The gallery forest has a genuinely diverse flora and fauna. We are about to introduce you the 5 most distinctive species.
Danubian squill (Scilla vindobonensis)
The Danubian squill blooms early spring, not later after Snowdrop (Galanthus nivalis), around the beginning of March. At this time of the year everything is rust brown and these little purple-blue petals, sparkling out in the sunshine, bring a cheerful atmosphere into the forest. This modest beauty grows only 25 centimetres high.
Black poplar (Populus nigra)
Once it was Europe-wide spread in the floodplain forests of the temperate zone but nowadays it is endangered almost everywhere. First and foremost, it is due to the river flow regulation that has destroyed their natural habitat. The biggest tree of Hungary, that happen to be a black poplar as well, living in the forests of Gemenc. Here, on the Óbuda Island you can find pretty decent individuals in size, too. Dead and fallen black poplars also provide habitats for several other species, like the flat bark beetle.
Flat bark beetle (Cucujus cinnaberinus)
Flat bark beetle is very wide-spread in Hungarian forests, thus it can be found on the Óbuda Island as well. Despite being a stunningly colourful animal, you rarely have the chance to observe it. The reason is because most of its life is spent beneath the barks of dead trees – first as a larvae, than as the adult insect. That is how it survives wintertime as well – hiding under the bark! At this time you can only find it by completely debarking the dead tree. As most if its life depends on dead trees, it survives only in natural or semi-natural forests which have enough amount of this material. Flat bark beetle has a special fluid in its body that enables it to survive below zero degrees. At spring it leaves the bark layer, mates and perishes. Such a short glory!
Golden oriole (Oriolus oriolus)
Golden oriole is hard to confuse with any other bird species in Hungary, yet it is also not easy to meet this one! Spends only a short period of time in Hungary, arrives in April-May and leaves already in August. Hides in the canopy of the trees, you can only recognise its presence by its stunning singing. Fortunately its population is stable, according to observations. Despite of being a typical inhabitant of floodplain gallery forests, you can meet with it in orchards and parks as well.
Eurasian beaver (Castor fiber)
Beavers are beloved by many, yet there are some who want to put a limit on their distribution. Probably we don’t have to introduce it to you, you can immediately recognise it from its long flattening tail. By the end of the 1800’s it was eradicated from all Eurasia, including Hungary as well. Beavers reintroduction to Hungary was initiated by WWF in 1996 but later on, coming from the west, the species has arrived spontaneously by its natural spreading. Starting from this, it is a great achievement that now we can observe beavers in Budapest. Being an ecological engineer species, its natural habitat-transforming behaviour is positive from conservation perspective, however nowadays beaver damage protection must be taken into consideration even in Hungary.
What does the protected status mean for locals (and szitizens)?

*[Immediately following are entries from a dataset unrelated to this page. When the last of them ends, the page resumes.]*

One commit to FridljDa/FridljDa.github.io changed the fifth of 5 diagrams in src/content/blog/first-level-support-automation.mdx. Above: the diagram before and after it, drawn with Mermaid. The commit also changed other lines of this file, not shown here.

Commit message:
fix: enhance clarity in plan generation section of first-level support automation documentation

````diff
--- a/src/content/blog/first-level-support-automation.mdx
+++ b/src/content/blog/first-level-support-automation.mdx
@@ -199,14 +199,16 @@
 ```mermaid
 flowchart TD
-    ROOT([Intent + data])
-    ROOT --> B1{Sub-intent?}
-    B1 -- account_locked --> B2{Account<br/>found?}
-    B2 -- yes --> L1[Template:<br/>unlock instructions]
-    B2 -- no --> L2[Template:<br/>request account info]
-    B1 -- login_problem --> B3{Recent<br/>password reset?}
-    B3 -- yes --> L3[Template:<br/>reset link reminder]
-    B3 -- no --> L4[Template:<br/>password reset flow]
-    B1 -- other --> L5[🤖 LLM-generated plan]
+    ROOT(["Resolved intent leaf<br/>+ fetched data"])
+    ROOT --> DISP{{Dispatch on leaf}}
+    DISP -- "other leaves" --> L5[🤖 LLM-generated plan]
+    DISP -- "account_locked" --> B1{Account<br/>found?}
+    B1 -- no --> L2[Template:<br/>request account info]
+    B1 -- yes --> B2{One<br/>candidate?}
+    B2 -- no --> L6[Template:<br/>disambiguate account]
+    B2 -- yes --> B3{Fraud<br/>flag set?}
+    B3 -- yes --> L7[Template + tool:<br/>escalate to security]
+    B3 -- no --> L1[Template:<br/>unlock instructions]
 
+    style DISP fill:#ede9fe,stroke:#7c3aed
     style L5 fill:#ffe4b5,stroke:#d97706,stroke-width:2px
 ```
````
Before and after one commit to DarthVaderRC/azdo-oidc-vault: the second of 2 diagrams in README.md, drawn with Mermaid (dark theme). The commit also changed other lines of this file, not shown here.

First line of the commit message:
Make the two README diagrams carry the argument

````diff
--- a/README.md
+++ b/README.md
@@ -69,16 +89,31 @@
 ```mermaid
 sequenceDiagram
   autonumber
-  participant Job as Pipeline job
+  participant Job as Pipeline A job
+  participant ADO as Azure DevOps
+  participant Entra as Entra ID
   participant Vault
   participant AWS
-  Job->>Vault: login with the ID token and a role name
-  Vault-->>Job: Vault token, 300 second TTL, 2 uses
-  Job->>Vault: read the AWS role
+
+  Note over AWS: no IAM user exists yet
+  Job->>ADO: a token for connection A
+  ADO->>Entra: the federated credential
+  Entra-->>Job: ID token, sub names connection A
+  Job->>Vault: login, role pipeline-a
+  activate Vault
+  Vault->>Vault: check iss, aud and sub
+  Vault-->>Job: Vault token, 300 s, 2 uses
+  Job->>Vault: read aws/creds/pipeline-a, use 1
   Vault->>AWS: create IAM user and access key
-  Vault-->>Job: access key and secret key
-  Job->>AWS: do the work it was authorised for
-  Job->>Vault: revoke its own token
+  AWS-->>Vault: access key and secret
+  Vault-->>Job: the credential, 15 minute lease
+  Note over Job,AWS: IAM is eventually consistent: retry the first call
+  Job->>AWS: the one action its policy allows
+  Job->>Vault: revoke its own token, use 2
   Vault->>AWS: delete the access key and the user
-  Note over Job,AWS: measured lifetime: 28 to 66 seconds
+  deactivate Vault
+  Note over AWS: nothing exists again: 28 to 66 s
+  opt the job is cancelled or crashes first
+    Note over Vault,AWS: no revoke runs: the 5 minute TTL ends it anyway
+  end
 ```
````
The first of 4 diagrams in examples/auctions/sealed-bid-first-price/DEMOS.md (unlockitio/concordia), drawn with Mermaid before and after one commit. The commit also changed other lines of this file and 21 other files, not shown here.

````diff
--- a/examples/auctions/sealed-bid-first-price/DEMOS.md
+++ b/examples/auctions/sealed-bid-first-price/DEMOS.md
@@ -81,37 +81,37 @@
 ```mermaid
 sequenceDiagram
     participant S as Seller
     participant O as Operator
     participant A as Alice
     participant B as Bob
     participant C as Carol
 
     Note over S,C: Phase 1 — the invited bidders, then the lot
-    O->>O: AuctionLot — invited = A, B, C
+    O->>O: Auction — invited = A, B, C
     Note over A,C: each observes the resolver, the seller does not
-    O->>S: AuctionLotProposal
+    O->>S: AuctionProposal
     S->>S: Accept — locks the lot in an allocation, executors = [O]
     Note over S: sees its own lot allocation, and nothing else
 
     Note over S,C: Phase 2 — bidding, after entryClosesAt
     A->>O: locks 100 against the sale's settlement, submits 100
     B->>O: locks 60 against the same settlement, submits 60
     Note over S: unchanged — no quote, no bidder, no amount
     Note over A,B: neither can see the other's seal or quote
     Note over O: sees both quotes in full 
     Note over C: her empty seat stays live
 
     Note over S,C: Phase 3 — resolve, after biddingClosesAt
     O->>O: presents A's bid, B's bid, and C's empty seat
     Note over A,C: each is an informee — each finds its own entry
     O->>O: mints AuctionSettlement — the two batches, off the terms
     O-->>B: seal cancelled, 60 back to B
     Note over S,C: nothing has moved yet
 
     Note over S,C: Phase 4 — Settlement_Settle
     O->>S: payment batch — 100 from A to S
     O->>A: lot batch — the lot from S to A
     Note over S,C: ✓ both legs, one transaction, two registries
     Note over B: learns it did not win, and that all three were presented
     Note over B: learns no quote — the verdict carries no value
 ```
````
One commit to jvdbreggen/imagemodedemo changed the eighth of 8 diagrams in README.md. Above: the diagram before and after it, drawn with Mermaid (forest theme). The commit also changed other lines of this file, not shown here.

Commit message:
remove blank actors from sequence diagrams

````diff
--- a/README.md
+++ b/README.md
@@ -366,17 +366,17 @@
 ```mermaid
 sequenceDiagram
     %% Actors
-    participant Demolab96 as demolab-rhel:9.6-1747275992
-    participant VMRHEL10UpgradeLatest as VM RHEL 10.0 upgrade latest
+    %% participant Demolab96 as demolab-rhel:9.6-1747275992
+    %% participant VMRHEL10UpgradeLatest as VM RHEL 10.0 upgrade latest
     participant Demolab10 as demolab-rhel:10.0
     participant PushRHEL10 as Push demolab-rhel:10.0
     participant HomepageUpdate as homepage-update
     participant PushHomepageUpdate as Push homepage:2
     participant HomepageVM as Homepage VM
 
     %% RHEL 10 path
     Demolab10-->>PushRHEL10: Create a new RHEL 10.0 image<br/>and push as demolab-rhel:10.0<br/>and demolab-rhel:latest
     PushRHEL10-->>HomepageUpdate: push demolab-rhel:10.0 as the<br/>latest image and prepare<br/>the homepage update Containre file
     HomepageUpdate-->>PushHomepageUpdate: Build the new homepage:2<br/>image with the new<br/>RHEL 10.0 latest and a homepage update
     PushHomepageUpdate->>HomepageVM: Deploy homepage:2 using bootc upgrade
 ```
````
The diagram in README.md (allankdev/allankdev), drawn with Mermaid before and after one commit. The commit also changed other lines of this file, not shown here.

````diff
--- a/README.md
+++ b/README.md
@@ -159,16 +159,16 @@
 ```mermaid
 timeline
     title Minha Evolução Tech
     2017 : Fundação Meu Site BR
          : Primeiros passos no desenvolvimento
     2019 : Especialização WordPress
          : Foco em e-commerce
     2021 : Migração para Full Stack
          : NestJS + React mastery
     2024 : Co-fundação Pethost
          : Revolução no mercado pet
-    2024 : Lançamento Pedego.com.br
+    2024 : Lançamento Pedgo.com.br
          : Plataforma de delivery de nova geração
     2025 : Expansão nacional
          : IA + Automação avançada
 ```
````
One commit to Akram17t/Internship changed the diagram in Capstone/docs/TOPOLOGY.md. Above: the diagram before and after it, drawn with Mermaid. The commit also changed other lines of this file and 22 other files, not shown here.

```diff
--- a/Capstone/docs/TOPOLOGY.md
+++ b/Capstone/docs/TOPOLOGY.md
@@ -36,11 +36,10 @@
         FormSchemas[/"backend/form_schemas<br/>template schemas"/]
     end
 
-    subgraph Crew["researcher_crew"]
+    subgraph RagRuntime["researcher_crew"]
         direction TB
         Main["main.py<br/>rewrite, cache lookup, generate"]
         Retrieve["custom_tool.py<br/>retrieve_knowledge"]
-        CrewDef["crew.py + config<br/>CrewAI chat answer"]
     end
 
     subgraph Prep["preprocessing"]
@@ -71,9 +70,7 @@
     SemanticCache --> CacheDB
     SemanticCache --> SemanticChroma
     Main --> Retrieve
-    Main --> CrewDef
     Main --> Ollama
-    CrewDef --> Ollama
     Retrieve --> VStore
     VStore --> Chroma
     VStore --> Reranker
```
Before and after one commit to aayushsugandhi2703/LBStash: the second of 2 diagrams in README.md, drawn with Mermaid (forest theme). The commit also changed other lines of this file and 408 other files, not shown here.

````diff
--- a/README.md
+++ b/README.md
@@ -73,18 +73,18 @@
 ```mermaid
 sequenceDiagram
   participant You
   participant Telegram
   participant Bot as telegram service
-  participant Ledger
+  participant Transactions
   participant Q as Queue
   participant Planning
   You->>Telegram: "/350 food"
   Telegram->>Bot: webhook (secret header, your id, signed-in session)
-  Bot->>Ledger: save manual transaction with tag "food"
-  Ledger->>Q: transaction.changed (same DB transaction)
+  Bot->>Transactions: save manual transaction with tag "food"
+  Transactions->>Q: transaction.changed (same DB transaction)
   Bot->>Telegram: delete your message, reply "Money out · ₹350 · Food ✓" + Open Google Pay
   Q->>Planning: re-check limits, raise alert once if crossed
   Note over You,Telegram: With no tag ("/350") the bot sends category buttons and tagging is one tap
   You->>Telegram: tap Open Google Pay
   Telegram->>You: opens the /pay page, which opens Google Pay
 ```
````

In order to protect the biodiversity of the gallery forest, we (locals and szitizens as well) need to change our behaviours, as leaving this area undisturbed is the only way we can maintain this complex ecological system. For this reason, one can only approach the 25 hectares of the nature reserve with limited access. The pathway on the embankment is still open for visitors but dogs must be kept on leash all the time. The tip of the island is still open as well, which is always the favourite stop for those who come to island with dogs or big company due its steep shore, unique panorama and diverse flora.
Once you arrive to the island we kindly ask you to join us in protecting the values of the gallery forest! Preserve the special ecological system of the Óbuda Island is beneficial for all of us.